PROBLEM REQUIREMENTS | Each record that comes next should be output exactly; pictures do not belong in the copy.

(Stored dataset items)
------------------------------------------------------------

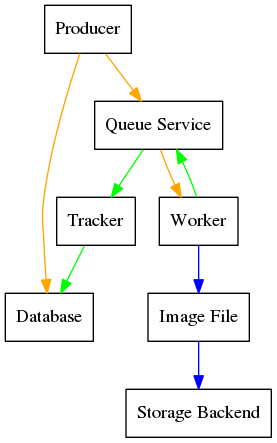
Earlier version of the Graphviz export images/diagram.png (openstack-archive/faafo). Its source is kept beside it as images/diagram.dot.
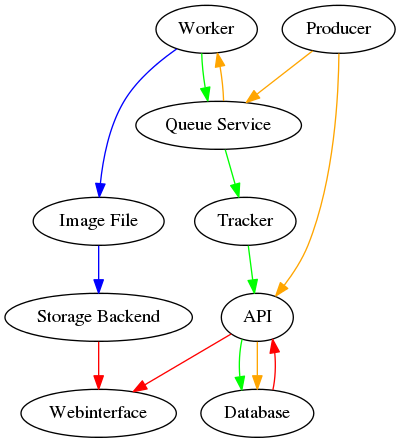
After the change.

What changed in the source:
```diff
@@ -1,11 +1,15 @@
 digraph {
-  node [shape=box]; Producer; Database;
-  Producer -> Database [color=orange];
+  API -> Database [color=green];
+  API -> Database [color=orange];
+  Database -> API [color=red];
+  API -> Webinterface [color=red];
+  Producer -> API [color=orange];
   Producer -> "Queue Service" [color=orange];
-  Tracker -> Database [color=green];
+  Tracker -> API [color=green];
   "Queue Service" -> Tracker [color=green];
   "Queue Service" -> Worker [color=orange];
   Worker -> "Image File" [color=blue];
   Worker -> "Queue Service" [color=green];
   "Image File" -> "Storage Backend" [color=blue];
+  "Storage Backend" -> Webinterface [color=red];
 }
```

------------------------------------------------------------

REPLY TO THE TASK |
Earlier version of the Graphviz export images/diagram.png (openstack-archive/faafo). Its source is kept beside it as images/diagram.dot.
After the change.

What changed in the source:
```diff
@@ -1,11 +1,15 @@
 digraph {
-  node [shape=box]; Producer; Database;
-  Producer -> Database [color=orange];
+  API -> Database [color=green];
+  API -> Database [color=orange];
+  Database -> API [color=red];
+  API -> Webinterface [color=red];
+  Producer -> API [color=orange];
   Producer -> "Queue Service" [color=orange];
-  Tracker -> Database [color=green];
+  Tracker -> API [color=green];
   "Queue Service" -> Tracker [color=green];
   "Queue Service" -> Worker [color=orange];
   Worker -> "Image File" [color=blue];
   Worker -> "Queue Service" [color=green];
   "Image File" -> "Storage Backend" [color=blue];
+  "Storage Backend" -> Webinterface [color=red];
 }
```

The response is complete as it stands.